She was among the harsher critics of Harriet Harman for sending her children to a selective school, only to face charges of hypocrisy when it later emerged that she had sent her own son to private school.

She defended her choice, saying she was fearful that as a black boy he could be “lost to the world of gangs” if he went to the wrong school.

Diane Abbott, Bernie Grant and Jeremy Corbyn – State Opening of Parliament – House of Commons, London
Diane Abbott awaits the State Opening of Parliament with Bernie Grant, Tony Banks and Jeremy Corbyn following her election in 1987 (PA)

Following the resignation of Gordon Brown in the wake of Labour’s 2010 general election defeat, she announced she was standing to replace him as party leader, saying she wanted to challenge the all-white line-up.

Despite failing to make it past the first round of voting, she was rewarded by the eventual winner, Ed Miliband, who gave her her first frontbench role as shadow public health minister, only to sack her three years later.

As Mr Corbyn’s shadow home secretary, she endured a torrid time in the 2017 general election as she struggled to remember details of the party’s policies during a series of “car crash” interviews.

She subsequently disclosed that she had been diagnosed with type 2 diabetes in 2015 and that her blood sugar levels had been “out of control” under the pressures of the campaign.

Following Sir Keir Starmer’s election as Labour leader in 2020, she announced that she was standing down and returning to the back benches.

Diane Abbott with Emily Thornberry and Sir Keir Starmer on stage during an anti-Brexit rally in Parliament Square
Diane Abbott with Emily Thornberry and Sir Keir Starmer on stage during an anti-Brexit rally in Parliament Square (Yui Mok/PA)

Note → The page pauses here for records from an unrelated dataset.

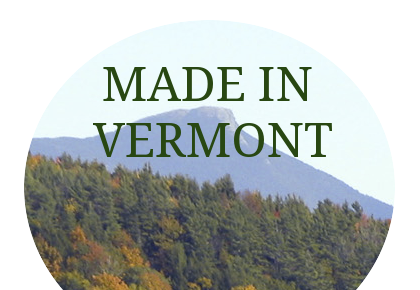
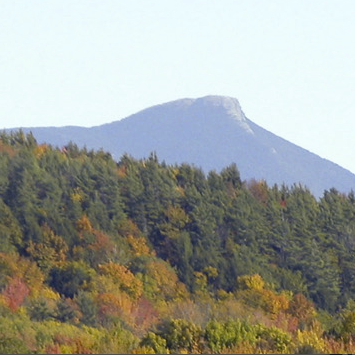
commiting footer badge

diff --git a/apps/static_pages/static/css/static_pages.css b/apps/static_pages/static/css/static_pages.css
@@ -191,8 +191,30 @@ h1.flag {
   background: rgba(255, 255, 255, 0.7);
 }
 .footer-badge {
-  display: block;
-  margin-left: 85%;
+  position: relative;
+  margin-left: 88%;
+  margin-bottom: -30px;
+  z-index: -1;
+}
+.footer-stamp {
+  position: relative;
+  margin-left: 86%;
+  margin-bottom: -40px;
+  background-color: rgba(0, 0, 0, 0.3);
+  padding-left: 10px;
+  padding-top: 5px;
+  padding-bottom: 5px;
+  color: white;
+  font-size: 24px;
+  line-height: 28px;
+  width: 130px;
+  -webkit-transform: rotate(350deg);
+  -moz-transform: rotate(45deg);
+  -o-transform: rotate(45deg);
+  -ms-transform: rotate(275deg);
+  transform: rotate(275deg);
+  font-family: 'Average' serif;
+  -webkit-text-stroke: 0.005em black;
 }
 .homepage-row {
   text-align: center;
@@ -202,7 +224,6 @@ h1.flag {
 }
 .homepage-row:last-child {
   margin-top: 30px;
-  margin-bottom: 100px;
 }
 .homepage-row p {
   text-align: justify;
@@ -277,7 +298,7 @@ h1.flag {
 .learn-more-link {
   text-align: center;
   padding-top: 40px;
-  padding-bottom: 100px;
+  padding-bottom: 40px;
 }
 .learn-more-link a {
   font-size: 16px;

diff --git a/apps/static_pages/templates/static_pages_base.html b/apps/static_pages/templates/static_pages_base.html
@@ -1,7 +1,9 @@
 {% extends 'base.html' %}
 {% load static from staticfiles %}
 
-{% block css %}<link type="text/css" rel="stylesheet" href="{% static 'css/static_pages.css' %}"/>{% endblock %}
+{% block css %}<link type="text/css" rel="stylesheet" href="{% static 'css/static_pages.css' %}"/>
+<link href='http://fonts.googleapis.com/css?family=Average' rel='stylesheet' type='text/css'>
+{% endblock %}
 
 {% block js %}<script src="https://maps.googleapis.com/maps/api/js?key=AIzaSyBuRtB1F8XVtV22jQ3dkGQPqWCKQz4suJ0&sensor=false"></script>
 <script type="text/javascript" src="{% static 'js/static_pages.js' %}"></script>

diff --git a/apps/rocketlistings/templates/partials/footer.html b/apps/rocketlistings/templates/partials/footer.html
@@ -1,5 +1,5 @@
-
-	<img src="{{STATIC_URL}}/img/vtbadge.png" width="150" class="footer-badge">
+<div class ="footer-stamp">MADE IN VERMONT</div>
+<img src="{{STATIC_URL}}/img/vtbadge.png" width="150" class="img-circle footer-badge">
 
 <div class="footer">
 	<div class="container">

In 2023, she had the Labour whip suspended after she wrote a letter to The Observer saying Irish people, Jewish people and Travellers were not subject to racism in the same way as black people.

She subsequently apologised, claiming the letter had been an initial draft which was sent in error, while complaining that as a left winger and a black woman she would not get a fair hearing from the leadership.

Earlier this year, it emerged that she had been the subject of abusive comments by the Tory donor Frank Hester – who was reported to have said she made him “want to hate all black women” and that “she should be shot”.

The comments, which were widely condemned, led to a wave of sympathy with Labour deputy leader Angela Rayner and her old adversary Ms Harman among those expressing the hope she would have the whip restored.